Organizers say the state's failure to maintain a strong public infrastructure is endangering public health and safety, and undermining efforts to turn the economy around.

Jack Kaplan, legislative director with the United Way of Illinois, says human services are very much a critical part of the public infrastructure.

"Just like bridges, roads, schools – we have to have a healthy and well-maintained, well-managed human services structure."

One-third of Illinoisians under 65 have been without health insurance coverage for two years. Kaplan says that's just one problem facing residents, as communities see rising unemployment, increased food bank usage, and continued educational disparities.

"It is essential that the state hold the line and maintain current funding for human service programs in light of that increased demand that the community is facing."

Those taking part in today's event include faith-based organizations, citizens' groups and organizations that help care for the sick, those in the 65-plus set, people with disabilities, and families with children.

Bishop Warren Freiheit with the Evangelical Lutheran Church in America Central-Southern Illinois Synod says investing in human-care programs now helps prevent much more expensive public problems down the road.

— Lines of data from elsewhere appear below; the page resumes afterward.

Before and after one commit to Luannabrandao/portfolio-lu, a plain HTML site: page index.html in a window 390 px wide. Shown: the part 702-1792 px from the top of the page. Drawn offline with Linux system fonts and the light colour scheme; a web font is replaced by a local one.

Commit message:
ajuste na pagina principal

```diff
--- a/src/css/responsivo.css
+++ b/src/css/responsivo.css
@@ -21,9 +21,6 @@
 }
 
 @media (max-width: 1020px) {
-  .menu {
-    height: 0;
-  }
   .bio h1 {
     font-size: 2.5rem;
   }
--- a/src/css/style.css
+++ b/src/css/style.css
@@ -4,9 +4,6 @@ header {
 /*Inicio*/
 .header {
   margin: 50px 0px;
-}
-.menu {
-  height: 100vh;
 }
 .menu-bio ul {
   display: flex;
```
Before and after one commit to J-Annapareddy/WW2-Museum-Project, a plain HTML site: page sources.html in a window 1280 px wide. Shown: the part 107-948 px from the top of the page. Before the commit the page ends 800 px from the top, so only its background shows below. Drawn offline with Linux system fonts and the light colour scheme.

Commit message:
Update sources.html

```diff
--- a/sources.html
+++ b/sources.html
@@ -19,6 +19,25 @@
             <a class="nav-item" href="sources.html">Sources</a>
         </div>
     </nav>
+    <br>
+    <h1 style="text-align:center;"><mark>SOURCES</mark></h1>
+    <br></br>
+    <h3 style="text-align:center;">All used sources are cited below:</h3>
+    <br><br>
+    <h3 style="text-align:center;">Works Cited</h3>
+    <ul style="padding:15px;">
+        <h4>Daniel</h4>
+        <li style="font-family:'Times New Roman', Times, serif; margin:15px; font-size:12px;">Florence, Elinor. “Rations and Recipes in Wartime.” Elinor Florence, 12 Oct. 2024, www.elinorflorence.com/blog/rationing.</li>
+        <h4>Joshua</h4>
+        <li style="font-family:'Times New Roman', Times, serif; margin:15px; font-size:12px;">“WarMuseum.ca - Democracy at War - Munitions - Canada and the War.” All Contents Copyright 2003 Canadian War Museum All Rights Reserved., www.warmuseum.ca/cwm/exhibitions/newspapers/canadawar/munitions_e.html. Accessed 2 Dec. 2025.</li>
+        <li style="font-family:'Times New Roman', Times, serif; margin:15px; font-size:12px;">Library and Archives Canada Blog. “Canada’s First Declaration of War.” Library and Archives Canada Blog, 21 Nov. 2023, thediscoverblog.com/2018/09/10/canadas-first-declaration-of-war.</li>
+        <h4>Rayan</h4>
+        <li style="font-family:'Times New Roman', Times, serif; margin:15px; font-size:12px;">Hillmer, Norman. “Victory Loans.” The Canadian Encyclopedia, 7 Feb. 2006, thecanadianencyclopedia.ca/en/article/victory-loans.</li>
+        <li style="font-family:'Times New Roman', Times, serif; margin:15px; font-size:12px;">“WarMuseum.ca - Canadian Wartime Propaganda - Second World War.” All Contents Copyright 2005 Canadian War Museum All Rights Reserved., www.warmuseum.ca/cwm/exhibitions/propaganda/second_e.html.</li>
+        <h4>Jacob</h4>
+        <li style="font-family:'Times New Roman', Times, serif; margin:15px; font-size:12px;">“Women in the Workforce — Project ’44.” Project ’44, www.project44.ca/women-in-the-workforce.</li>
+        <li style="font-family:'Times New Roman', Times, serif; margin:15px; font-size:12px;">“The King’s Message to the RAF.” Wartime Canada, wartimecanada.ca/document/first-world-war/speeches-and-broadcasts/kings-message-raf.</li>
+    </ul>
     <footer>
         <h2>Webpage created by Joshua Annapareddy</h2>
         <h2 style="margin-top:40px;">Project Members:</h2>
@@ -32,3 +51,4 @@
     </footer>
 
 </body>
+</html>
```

"If we can supply our social services with the monies necessary to train, educate, feed and maintain basic lifestyles, ultimately it's quite a savings for the state of Illinois."

He says every dollar invested in human-care programs returns about seven dollars to taxpayers.

With a budget deficit in the range of $11 billion, Governor Quinn is proposing $78 million in cuts to human service programs, as well as other cuts to balance the bottom line. Jack Kaplan and others say state leaders should evaluate the tax code and look for ways to generate more revenue instead of cutting essential programs. The Governor has already suggested a plan to raise state income taxes 50 percent.

Mary Kuhlman, Public News Service - IL